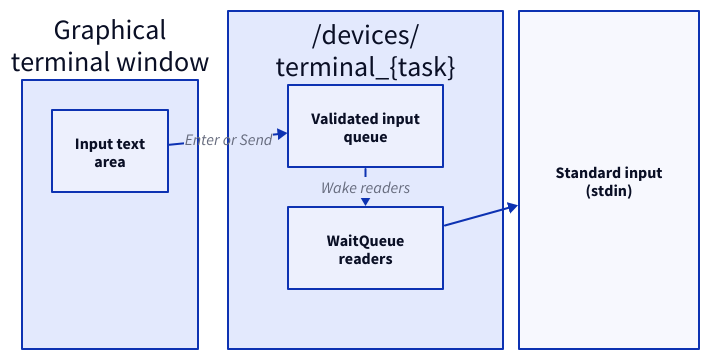
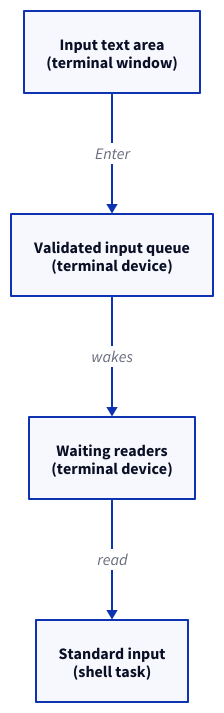
The first of 2 diagrams in src/content/docs/explanation/architecture/executables/terminal.mdx (xila-project/website), drawn with D2 before and after one commit. The commit also changed other lines of this file, not shown here.

Commit message:
docs(diagrams): drop the frames of the terminal diagrams
Plain chains cannot put an edge label on a frame border, so the two
terminal diagrams now name the owner in each node label instead of
grouping the nodes in frames. Both render as vertical chains below
800 pixels wide.

Part of #132

````diff
--- a/src/content/docs/explanation/architecture/executables/terminal.mdx
+++ b/src/content/docs/explanation/architecture/executables/terminal.mdx
@@ -31,20 +31,12 @@
 ```d2 title="Input path from the terminal window to the shell task"
-grid-columns: 3
-grid-gap: 16
+direction: down
 
-gui: "Graphical\nterminal window" {
-  class: layer
-  input: "Input text\narea" { class: io }
-}
-device: "/devices/\nterminal_{task}" {
-  class: layer
-  grid-rows: 2
-  queue: "Validated input\nqueue" { class: component }
-  waiters: "WaitQueue\nreaders" { class: component }
-}
-stdin: "Standard input\n(stdin)" { class: io; width: 180; height: 80 }
+input: "Input text area\n(terminal window)" { class: io }
+queue: "Validated input queue\n(terminal device)" { class: component }
+waiters: "Waiting readers\n(terminal device)" { class: component }
+stdin: "Standard input\n(shell task)" { class: io }
 
-gui.input -> device.queue: Enter or Send
-device.queue -> device.waiters: Wake readers
-device.waiters -> stdin
+input -> queue: Enter
+queue -> waiters: wakes
+waiters -> stdin: read
 ```
````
———
• Task prompt:
Set the records down again exactly, and omit any picture in them.

• Exercise result:
The first of 2 diagrams in src/content/docs/explanation/architecture/executables/terminal.mdx (xila-project/website), drawn with D2 before and after one commit. The commit also changed other lines of this file, not shown here.

Commit message:
docs(diagrams): drop the frames of the terminal diagrams
Plain chains cannot put an edge label on a frame border, so the two
terminal diagrams now name the owner in each node label instead of
grouping the nodes in frames. Both render as vertical chains below
800 pixels wide.

Part of #132

````diff
--- a/src/content/docs/explanation/architecture/executables/terminal.mdx
+++ b/src/content/docs/explanation/architecture/executables/terminal.mdx
@@ -31,20 +31,12 @@
 ```d2 title="Input path from the terminal window to the shell task"
-grid-columns: 3
-grid-gap: 16
+direction: down
 
-gui: "Graphical\nterminal window" {
-  class: layer
-  input: "Input text\narea" { class: io }
-}
-device: "/devices/\nterminal_{task}" {
-  class: layer
-  grid-rows: 2
-  queue: "Validated input\nqueue" { class: component }
-  waiters: "WaitQueue\nreaders" { class: component }
-}
-stdin: "Standard input\n(stdin)" { class: io; width: 180; height: 80 }
+input: "Input text area\n(terminal window)" { class: io }
+queue: "Validated input queue\n(terminal device)" { class: component }
+waiters: "Waiting readers\n(terminal device)" { class: component }
+stdin: "Standard input\n(shell task)" { class: io }
 
-gui.input -> device.queue: Enter or Send
-device.queue -> device.waiters: Wake readers
-device.waiters -> stdin
+input -> queue: Enter
+queue -> waiters: wakes
+waiters -> stdin: read
 ```
````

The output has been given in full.